Like many other things that seem too good to be true, Hughes’ time in Las Vegas ended in tears and lawsuits. Both Bob Maheu and Hank Greenspun became embroiled in litigation with Hughes; in Greenspun’s case, the action stretched on long after Hughes’ death. All promise of mutually assured prosperity vanished, just like the man himself had taken flight.
And the Hughes empire, so huge, so dominant in the Age of Aquarius, was destined to vanish. Summa Corporation, which was spun off from Hughes Tool in 2007, had sold off all of his casinos by 1987, and did not much improve them in the intervening years. Not one of his Las Vegas casinos remains in business. The last—the New Frontier—closed in 2007, four decades after he bought it.
For all of Hughes’ power, as far as the hospitality industry is concerned, he (and his heirs) kept his casinos in a holding pattern while they were eclipsed by bolder operators. Hughes may have brought respectability to Nevada gaming, but it was Kirk Kerkorian and Jay Sarno who set it on its modern path, and Steve Wynn, William Bennett and Sheldon Adelson (among many others) who really saw its future.
His most lasting impact was far from the Strip. In 1988, Summa (renamed the Howard Hughes Corporation in 1994) began developing the sprawling Summerlin master-planned community on the Husite land. Outside of Summerlin, the Hughes Center, Hughes Airport Center and Hughes Cheyenne Center still bear the reclusive billionaire’s name and, though few tourists ever visit them, they provide office, warehouse and industrial space.

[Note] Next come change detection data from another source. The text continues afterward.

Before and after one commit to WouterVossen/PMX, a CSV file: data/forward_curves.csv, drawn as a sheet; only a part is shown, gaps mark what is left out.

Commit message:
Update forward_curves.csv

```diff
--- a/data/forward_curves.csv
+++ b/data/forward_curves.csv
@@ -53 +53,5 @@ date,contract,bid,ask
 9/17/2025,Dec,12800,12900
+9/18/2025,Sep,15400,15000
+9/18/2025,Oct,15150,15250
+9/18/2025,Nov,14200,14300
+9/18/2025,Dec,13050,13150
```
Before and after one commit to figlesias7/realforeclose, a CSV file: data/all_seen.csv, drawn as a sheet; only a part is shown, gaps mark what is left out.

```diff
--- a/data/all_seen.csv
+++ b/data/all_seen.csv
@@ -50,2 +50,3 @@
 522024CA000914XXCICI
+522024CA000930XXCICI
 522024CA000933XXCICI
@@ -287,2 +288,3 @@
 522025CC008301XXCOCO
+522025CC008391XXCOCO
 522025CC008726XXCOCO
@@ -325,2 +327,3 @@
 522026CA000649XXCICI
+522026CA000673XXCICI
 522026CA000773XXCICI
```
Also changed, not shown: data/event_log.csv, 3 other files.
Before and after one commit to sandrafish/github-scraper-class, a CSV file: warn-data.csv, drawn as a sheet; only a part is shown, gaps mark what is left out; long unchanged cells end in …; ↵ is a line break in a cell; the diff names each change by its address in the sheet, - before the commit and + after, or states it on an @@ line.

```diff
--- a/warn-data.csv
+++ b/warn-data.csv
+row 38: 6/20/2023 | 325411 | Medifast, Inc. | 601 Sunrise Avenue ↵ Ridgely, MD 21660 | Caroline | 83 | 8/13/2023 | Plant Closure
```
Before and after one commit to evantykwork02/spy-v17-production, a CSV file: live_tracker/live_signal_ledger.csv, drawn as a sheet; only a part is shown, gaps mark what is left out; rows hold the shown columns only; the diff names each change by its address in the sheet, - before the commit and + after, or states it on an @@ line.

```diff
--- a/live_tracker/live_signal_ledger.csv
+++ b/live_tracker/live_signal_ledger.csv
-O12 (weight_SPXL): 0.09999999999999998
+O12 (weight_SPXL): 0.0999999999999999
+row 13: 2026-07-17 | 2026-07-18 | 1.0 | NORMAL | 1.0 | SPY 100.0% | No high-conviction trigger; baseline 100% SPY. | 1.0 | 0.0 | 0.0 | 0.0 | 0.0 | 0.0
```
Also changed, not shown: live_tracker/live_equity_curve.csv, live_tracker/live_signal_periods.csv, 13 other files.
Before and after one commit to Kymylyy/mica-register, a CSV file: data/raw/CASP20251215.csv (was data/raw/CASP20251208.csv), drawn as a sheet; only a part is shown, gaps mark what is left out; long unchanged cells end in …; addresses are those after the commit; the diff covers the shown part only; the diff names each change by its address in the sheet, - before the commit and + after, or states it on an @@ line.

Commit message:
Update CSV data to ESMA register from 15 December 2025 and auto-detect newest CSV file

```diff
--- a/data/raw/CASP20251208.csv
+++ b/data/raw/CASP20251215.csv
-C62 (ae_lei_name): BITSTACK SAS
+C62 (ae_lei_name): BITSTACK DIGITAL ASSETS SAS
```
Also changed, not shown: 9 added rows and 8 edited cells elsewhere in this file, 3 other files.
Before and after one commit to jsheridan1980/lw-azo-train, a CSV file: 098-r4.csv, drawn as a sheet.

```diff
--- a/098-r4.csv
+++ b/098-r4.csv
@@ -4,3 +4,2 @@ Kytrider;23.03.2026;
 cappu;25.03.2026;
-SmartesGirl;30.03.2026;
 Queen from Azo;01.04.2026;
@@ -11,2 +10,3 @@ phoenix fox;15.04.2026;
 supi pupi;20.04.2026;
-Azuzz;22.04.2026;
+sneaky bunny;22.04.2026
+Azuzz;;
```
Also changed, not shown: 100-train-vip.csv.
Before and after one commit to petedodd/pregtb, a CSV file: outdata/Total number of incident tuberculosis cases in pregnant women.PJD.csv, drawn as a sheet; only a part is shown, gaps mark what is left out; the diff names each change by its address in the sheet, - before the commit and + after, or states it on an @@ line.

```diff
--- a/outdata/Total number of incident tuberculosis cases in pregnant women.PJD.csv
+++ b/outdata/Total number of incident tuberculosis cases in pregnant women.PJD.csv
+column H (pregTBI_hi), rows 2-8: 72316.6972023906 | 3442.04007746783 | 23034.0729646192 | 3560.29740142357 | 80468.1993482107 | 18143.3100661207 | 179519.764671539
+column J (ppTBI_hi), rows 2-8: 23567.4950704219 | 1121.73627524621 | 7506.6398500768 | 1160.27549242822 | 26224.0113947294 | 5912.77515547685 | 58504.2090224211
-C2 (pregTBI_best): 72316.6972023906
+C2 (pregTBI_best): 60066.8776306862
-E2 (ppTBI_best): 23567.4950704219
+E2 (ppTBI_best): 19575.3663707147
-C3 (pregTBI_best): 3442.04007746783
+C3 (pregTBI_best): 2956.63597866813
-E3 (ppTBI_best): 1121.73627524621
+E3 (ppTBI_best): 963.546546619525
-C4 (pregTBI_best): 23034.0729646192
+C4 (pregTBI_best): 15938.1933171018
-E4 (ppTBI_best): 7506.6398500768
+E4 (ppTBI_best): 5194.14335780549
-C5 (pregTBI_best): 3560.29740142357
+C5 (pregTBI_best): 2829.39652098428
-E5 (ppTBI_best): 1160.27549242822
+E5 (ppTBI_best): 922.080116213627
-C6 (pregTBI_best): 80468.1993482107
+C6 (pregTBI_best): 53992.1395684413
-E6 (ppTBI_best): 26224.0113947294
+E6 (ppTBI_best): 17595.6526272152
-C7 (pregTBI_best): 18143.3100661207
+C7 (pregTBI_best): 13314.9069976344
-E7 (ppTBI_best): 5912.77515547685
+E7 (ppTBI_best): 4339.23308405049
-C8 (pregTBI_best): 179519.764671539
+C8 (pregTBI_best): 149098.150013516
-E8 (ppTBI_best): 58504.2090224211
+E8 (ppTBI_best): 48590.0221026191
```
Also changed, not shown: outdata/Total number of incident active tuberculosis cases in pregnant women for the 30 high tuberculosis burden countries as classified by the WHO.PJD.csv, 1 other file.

But on the Strip, it’s as if Hughes was never there. Not a single hotel room owes itself to him, not a single girder was planned by him. Once all-conquering, the Great Recluse Emperor of Las Vegas might as well never have ruled. He did not even leave behind a statue to be immolated by the years. He has truly vanished.
And so, a half century after Hughes’ arrival, the poet’s words ring true: Nothing beside remains.
For more on Howard Hughes’ cultural impact including his films, casinos and real estate legacy, visit VegasSeven.com/HowardHughes50.